[[ Given records, beginning ]]

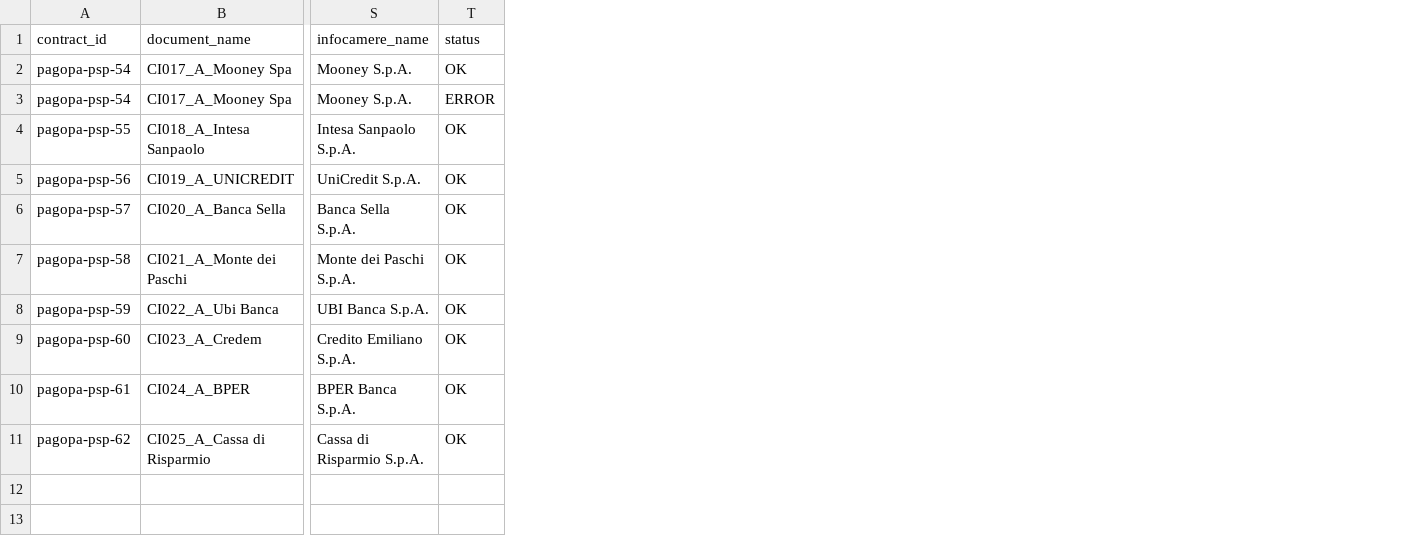
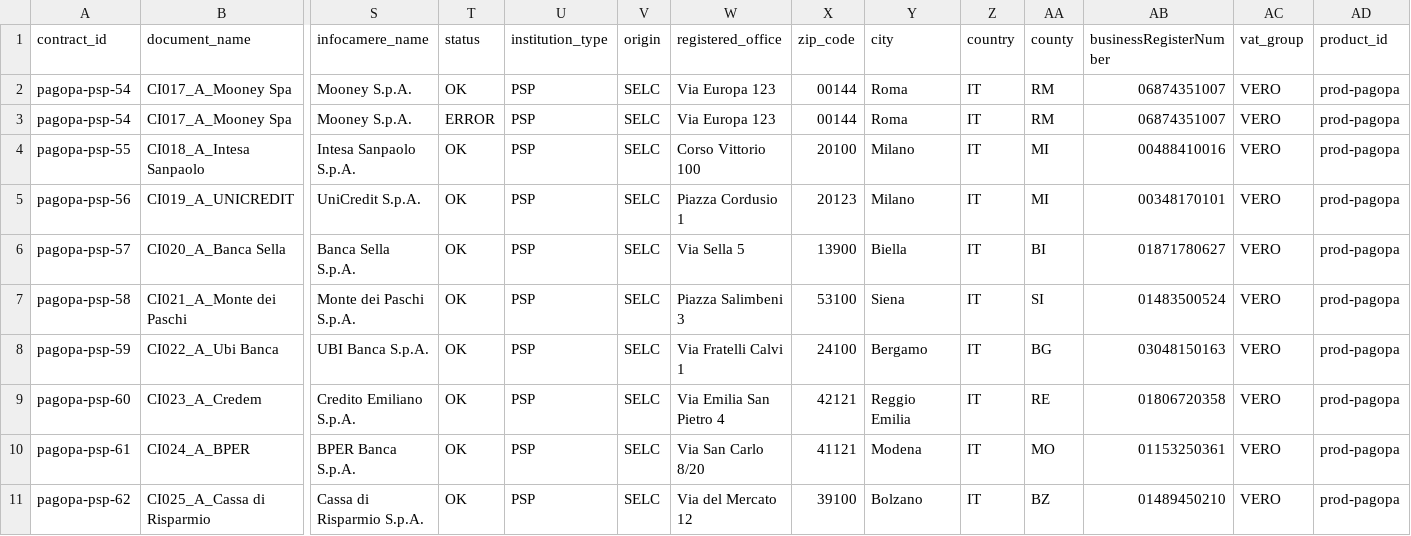
Before and after one commit to pagopa/selfcare-cli, a CSV file: src/utils/contracts.csv, drawn as a sheet; only a part is shown, gaps mark what is left out; the diff names each change by its address in the sheet, - before the commit and + after, or states it on an @@ line.

```diff
--- a/src/utils/contracts.csv
+++ b/src/utils/contracts.csv
+column U (institution_type), rows 2-11: all PSP
+column V (origin), rows 2-11: all SELC
+column W (registered_office), rows 2-11: Via Europa 123 | Via Europa 123 | Corso Vittorio 100 | Piazza Cordusio 1 | Via Sella 5 | Piazza Salimbeni 3 | Via Fratelli Calvi 1 | Via Emilia San Pietro 4 | Via San Carlo 8/20 | Via del Mercato 12
+column X (zip_code), rows 2-11: 00144 | 00144 | 20100 | 20123 | 13900 | 53100 | 24100 | 42121 | 41121 | 39100
+column Y (city), rows 2-11: Roma | Roma | Milano | Milano | Biella | Siena | Bergamo | Reggio Emilia | Modena | Bolzano
+column Z (country), rows 2-11: all IT
+column AA (county), rows 2-11: RM | RM | MI | MI | BI | SI | BG | RE | MO | BZ
+column AB (businessRegisterNumber), rows 2-11: 06874351007 | 06874351007 | 00488410016 | 00348170101 | 01871780627 | 01483500524 | 03048150163 | 01806720358 | 01153250361 | 01489450210
+column AC (vat_group), rows 2-11: all VERO
+column AD (product_id), rows 2-11: all prod-pagopa
```
Also changed, not shown: 4 other files.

[[ Given records, end ]]

Read the listing line by line, and copy each line in which the word "utils" is found.

Before and after one commit to pagopa/selfcare-cli, a CSV file: src/utils/contracts.csv, drawn as a sheet; only a part is shown, gaps mark what is left out; the diff names each change by its address in the sheet, - before the commit and + after, or states it on an @@ line.
--- a/src/utils/contracts.csv
+++ b/src/utils/contracts.csv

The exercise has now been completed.